You found that there really aren't rules governing cyberwarfare.
We have rules in international law and the United Nations charter and there are broad guidelines that most western nations follow about when you can start a war. However, cyberwarfare slips between the cracks. It doesn't usually directly entail the loss of life or even permanent destruction of physical facilities. There is some law that would cover it, but not much. What's worse is that no one had thought about what a wise national policy of cyberwarfare would be like. For instance, can you counterattack if a nation attacks you in a cyberwar?
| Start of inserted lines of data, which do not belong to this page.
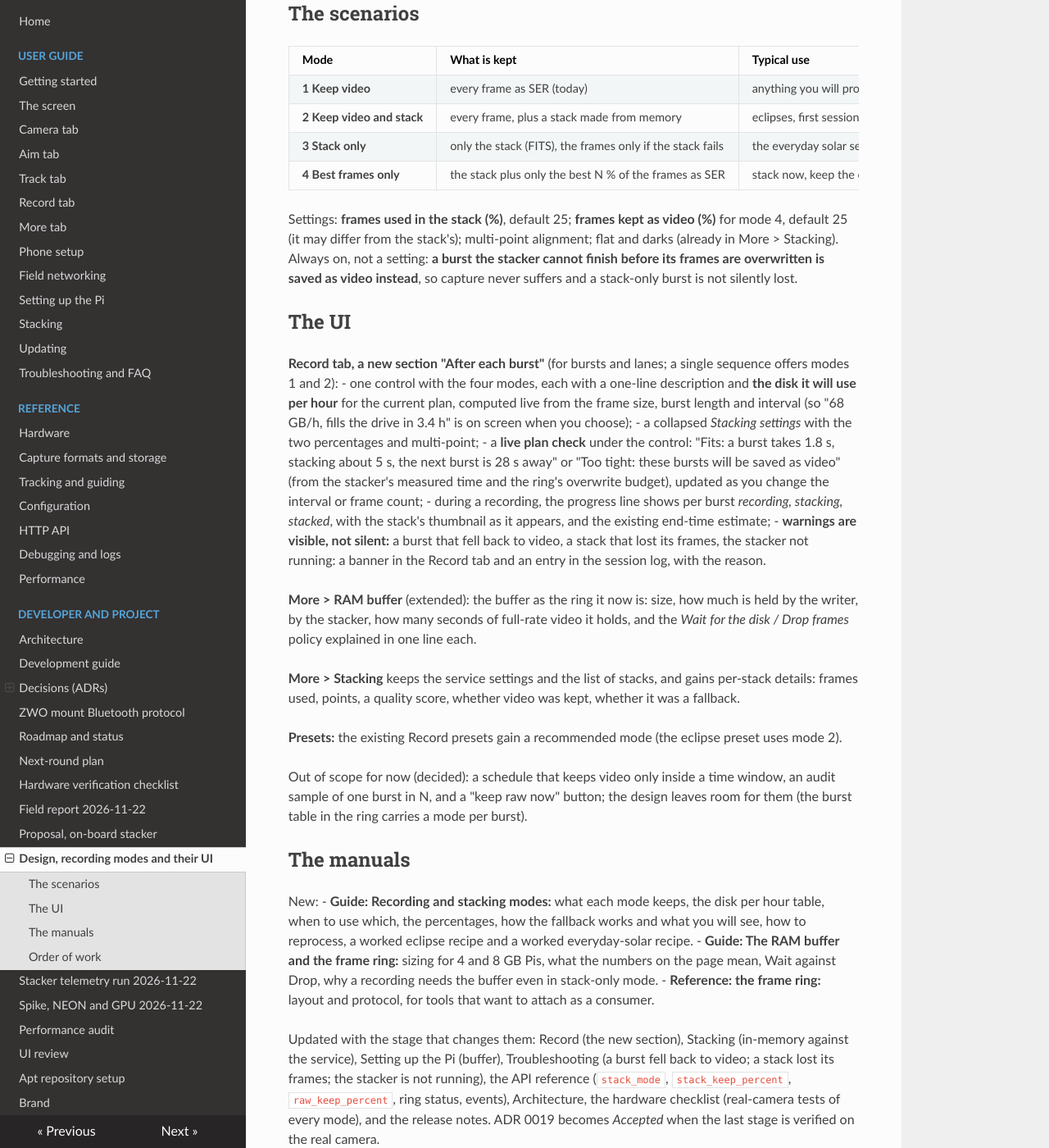
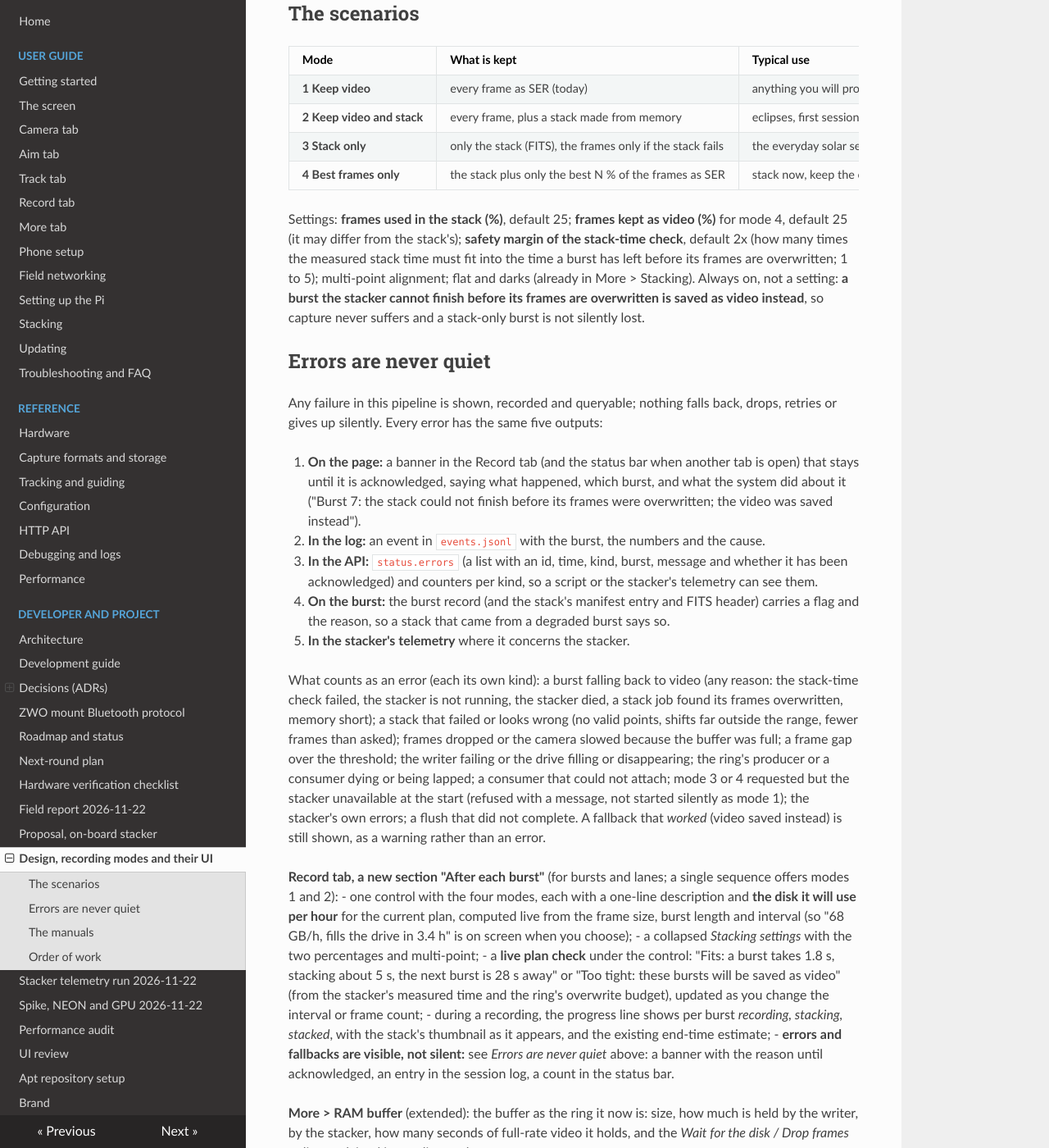
Before and after one commit to ddompe/rustflare, an MkDocs documentation site: the page built from docs/project/design-recording-modes.md, in a window 1280 px wide and 1400 px high, scrolled down 257 px. Shown: the whole window at 82% size. Built offline with MkDocs 1.6.1, drawn with Linux system fonts in a browser that asks for light colours; nearby versions of some CDN libraries.

Commit message:
Design: errors are never quiet (page, log, API, burst record, telemetry); the stack-time margin is a setting
Co-Authored-By: Claude Sonnet 5.5 <noreply@anthropic.com>
Claude-Session: https://claude.ai/code/session_017ywF8xXeeShnnXZu6HPae3

```diff
--- a/docs/project/design-recording-modes.md
+++ b/docs/project/design-recording-modes.md
@@ -11,16 +11,27 @@ Status: plan (2026-11-22). Built so far: the shared frame ring (`rustflare-ring`
 | **3 Stack only** | only the stack (FITS), the frames only if the stack fails | the everyday solar session | about 1.3 GB/h |
 | **4 Best frames only** | the stack plus only the best N % of the frames as SER | stack now, keep the option of re-stacking | about 17 GB/h at 25 % |
 
-Settings: **frames used in the stack (%)**, default 25; **frames kept as video (%)** for mode 4, default 25 (it may differ from the stack's); multi-point alignment; flat and darks (already in More > Stacking). Always on, not a setting: **a burst the stacker cannot finish before its frames are overwritten is saved as video instead**, so capture never suffers and a stack-only burst is not silently lost.
+Settings: **frames used in the stack (%)**, default 25; **frames kept as video (%)** for mode 4, default 25 (it may differ from the stack's); **safety margin of the stack-time check**, default 2x (how many times the measured stack time must fit into the time a burst has left before its frames are overwritten; 1 to 5); multi-point alignment; flat and darks (already in More > Stacking). Always on, not a setting: **a burst the stacker cannot finish before its frames are overwritten is saved as video instead**, so capture never suffers and a stack-only burst is not silently lost.
 
-## The UI
+## Errors are never quiet
+
+Any failure in this pipeline is shown, recorded and queryable; nothing falls back, drops, retries or gives up silently. Every error has the same five outputs:
+
+1. **On the page:** a banner in the Record tab (and the status bar when another tab is open) that stays until it is acknowledged, saying what happened, which burst, and what the system did about it ("Burst 7: the stack could not finish before its frames were overwritten; the video was saved instead").
+2. **In the log:** an event in `events.jsonl` with the burst, the numbers and the cause.
+3. **In the API:** `status.errors` (a list with an id, time, kind, burst, message and whether it has been acknowledged) and counters per kind, so a script or the stacker's telemetry can see them.
+4. **On the burst:** the burst record (and the stack's manifest entry and FITS header) carries a flag and the reason, so a stack that came from a degraded burst says so.
+5. **In the stacker's telemetry** where it concerns the stacker.
+
+What counts as an error (each its own kind): a burst falling back to video (any reason: the stack-time check failed, the stacker is not running, the stacker died, a stack job found its frames overwritten, memory short); a stack that failed or looks wrong (no valid points, shifts far outside the range, fewer frames than asked); frames dropped or the camera slowed because the buffer was full; a frame gap over the threshold; the writer failing or the drive filling or disappearing; the ring's producer or a consumer dying or being lapped; a consumer that could not attach; mode 3 or 4 requested but the stacker unavailable at the start (refused with a message, not started silently as mode 1); the stacker's own errors; a flush that did not complete. A fallback that *worked* (video saved instead) is still shown, as a warning rather than an error.
+
 
 **Record tab, a new section "After each burst"** (for bursts and lanes; a single sequence offers modes 1 and 2):
 - one control with the four modes, each with a one-line description and **the disk it will use per hour** for the current plan, computed live from the frame size, burst length and interval (so "68 GB/h, fills the drive in 3.4 h" is on screen when you choose);
 - a collapsed *Stacking settings* with the two percentages and multi-point;
 - a **live plan check** under the control: "Fits: a burst takes 1.8 s, stacking about 5 s, the next burst is 28 s away" or "Too tight: these bursts will be saved as video" (from the stacker's measured time and the ring's overwrite budget), updated as you change the interval or frame count;
 - during a recording, the progress line shows per burst *recording, stacking, stacked*, with the stack's thumbnail as it appears, and the existing end-time estimate;
-- **warnings are visible, not silent:** a burst that fell back to video, a stack that lost its frames, the stacker not running: a banner in the Record tab and an entry in the session log, with the reason.
+- **errors and fallbacks are visible, not silent:** see *Errors are never quiet* above: a banner with the reason until acknowledged, an entry in the session log, a count in the status bar.
 
 **More > RAM buffer** (extended): the buffer as the ring it now is: size, how much is held by the writer, by the stacker, how many seconds of full-rate video it holds, and the *Wait for the disk / Drop frames* policy explained in one line each.
 
```
Also changed, not shown: docs/adr/0019-shared-frame-ring.md (+4 -0 lines).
There's a legal and an ethical vacuum and a policy vacuum.
Where have cyberwars already played out?
It's pretty well documented that Russia launched cyberattacks on Estonia and Georgia. These were denial of service attacks on their banking infrastructure. They were attempts to disrupt the government or the economy, briefly. In 2003, the Bush administration contemplated launching a cyberattack on Iraq. It was rejected because they thought if it was a virus or a worm it could get out among civilian computers in Iraq or out in the world in general. Since then, it's become increasingly clear that China has a part of its military organized into battalions and regiments of hackers. Their job is cyberespionage or the creation of viruses and worms.
What should be done about this problem? Should nations try to develop rules for cyberwars?
I think gradually nations will evolve policies that are very restrictive. I don't think a treaty or even additions to the Geneva Conventions will do much good. Here's why: Anything meaningful would require some sort of verification that you're not preparing such arms. In the case of cyberarms, these are just guys at computers. There is no dangerous material to track. There is no special technology to track, like we do with nuclear chemical weapons. Those treaties work so well because it takes an elaborate infrastructure to create nuclear weapons. You can see that or even sniff it out. Whereas cyberweapons, it could be a very small laboratory in a basement somewhere and there would be no way to know it's there.
Will you continue this research?
I barely can keep up with it now. When I started, there wasn't much talk of it. Now there's a lot of material coming out almost daily. I am interested in the policy issues and following out this deterrence angle or some other strategy for minimizing the damage.
Do you have anything else to add?
It will be very expensive to keep up with all the sophisticated hacking. One problem with cyberwarfare is it puts the onus and the cost on the defender. They have to be really clever to overcome just random attacks on their software.
The possible invasions of privacy when you're defending against cyberattacks are actually very serious. The United States may have to muzzle or control some of our own hackers if they are attacking foreign nations and if those attacks could be confused with military attacks by the government. I don't know what that would entail. There is a precedent for going after individual citizens who are somehow interfering in international relations. That's a complicated issue.
Image: Randall Dipert
This post was originally published on Smartplanet.com